Getting to San Miguel de Allende with a little dog and six formidable suitcases in tow (still an estimate) will be quite a coup from my perspective. I turn out to be very good at perspective, while Rose is, in fact, even better at actually scheduling things like planes (2) transport vans (2), and hotels (1).
Meanwhile, I have been studying YouTube videos on how to lovingly coax your little dog into an even littler carrier. I just finished a 9-minute video in which the rather attractive woman spent seven of those minutes telling us, me, how lovely and obedient her own little Muffie is.
“There you are Muffie, you beautiful, beautiful little angel! Who’s mama’s little angel!?” And, you know? She had that way of drawing out the word “angel” into several extra syllables, covering three octaves in the upper register.
Muffie is an over-achieving little princess, in my book. My Moppit, former street dog and reality TV star of “Survivor for Dogs,” would whip her furry little ass.
I’ve watched enough of these videos to grasp that achieving the successful bagging of a dog for carry-on requires lots of little treats and a cricket-like clicker that you press every time she makes a correct move. One “click!” when she is almost inside the bag. Two “clicks!” when she goes all the way in on her own and you only have to ask her once.
Moppit, of course, laughed all the way through this video. In dog talk, I think she said, “You’ll be hearing those crickets all night, before I go into that thing voluntarily, chicken bits or no chicken bits.” Then she snorted, as she does often when trying to communicate contempt.
See, my dog is far too smart for that. She’s nobody’s little Muffie. None the less, my stomach will be in a knot for the entire 2.5-hour flight to Mexico City. Which reminds me of something else I need to look up: airport doggie parks. The thought makes me nauseous: dogs flying in from all over the world to do their business on an ancient piece of astroturf decorated with a red plastic fireplug. Do I have that right?
All I know is that if Moppit does the wild thing on an airplane or in an airport, I am to be designated cleanup. I suppose I shall stock a hazmat suit, scented hygienic scrubbies, plastic bags, and canned apologies in my backpack.

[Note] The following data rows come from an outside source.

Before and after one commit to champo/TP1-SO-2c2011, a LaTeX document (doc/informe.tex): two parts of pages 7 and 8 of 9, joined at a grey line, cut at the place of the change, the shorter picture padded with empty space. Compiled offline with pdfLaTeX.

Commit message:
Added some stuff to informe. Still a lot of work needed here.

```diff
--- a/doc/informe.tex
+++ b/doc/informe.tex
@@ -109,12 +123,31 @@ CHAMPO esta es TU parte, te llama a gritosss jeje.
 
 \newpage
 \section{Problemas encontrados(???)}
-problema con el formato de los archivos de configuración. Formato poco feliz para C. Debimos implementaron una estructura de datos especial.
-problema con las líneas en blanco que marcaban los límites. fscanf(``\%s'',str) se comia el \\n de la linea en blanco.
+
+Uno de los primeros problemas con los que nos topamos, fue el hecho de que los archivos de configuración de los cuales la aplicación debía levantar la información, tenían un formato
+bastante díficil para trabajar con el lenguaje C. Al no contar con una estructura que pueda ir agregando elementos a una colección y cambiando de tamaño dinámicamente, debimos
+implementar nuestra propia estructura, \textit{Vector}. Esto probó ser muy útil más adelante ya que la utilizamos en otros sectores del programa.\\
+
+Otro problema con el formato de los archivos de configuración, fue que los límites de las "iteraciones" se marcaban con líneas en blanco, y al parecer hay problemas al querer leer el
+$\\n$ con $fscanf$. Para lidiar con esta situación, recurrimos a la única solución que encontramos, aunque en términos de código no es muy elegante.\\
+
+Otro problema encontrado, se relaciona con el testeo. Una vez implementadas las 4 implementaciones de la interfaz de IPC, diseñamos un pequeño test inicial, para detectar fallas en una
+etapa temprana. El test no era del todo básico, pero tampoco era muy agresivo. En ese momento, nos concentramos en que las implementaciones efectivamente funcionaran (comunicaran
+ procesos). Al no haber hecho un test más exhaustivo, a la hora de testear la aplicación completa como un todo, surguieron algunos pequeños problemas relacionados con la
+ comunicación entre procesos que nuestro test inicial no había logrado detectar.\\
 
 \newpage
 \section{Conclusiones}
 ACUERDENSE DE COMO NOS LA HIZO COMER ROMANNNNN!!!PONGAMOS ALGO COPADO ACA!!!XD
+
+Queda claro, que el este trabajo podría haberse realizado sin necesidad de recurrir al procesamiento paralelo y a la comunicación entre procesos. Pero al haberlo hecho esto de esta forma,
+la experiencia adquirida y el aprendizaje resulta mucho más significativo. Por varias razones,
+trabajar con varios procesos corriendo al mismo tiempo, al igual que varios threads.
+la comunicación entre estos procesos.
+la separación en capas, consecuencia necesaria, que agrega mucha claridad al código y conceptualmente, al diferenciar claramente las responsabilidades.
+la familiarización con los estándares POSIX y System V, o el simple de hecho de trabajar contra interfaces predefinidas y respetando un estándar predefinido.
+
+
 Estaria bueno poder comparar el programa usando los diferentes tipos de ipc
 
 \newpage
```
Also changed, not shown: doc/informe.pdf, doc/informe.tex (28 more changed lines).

Moppit knows something is up. I can tell by the way she stations herself by the front door and looks at me through those dark, accusing eyes.
“Don’t worry little girl, you will be going with us! I promise! Now, come get this nice little treat I put inside this nice carrier bag. Good girl.”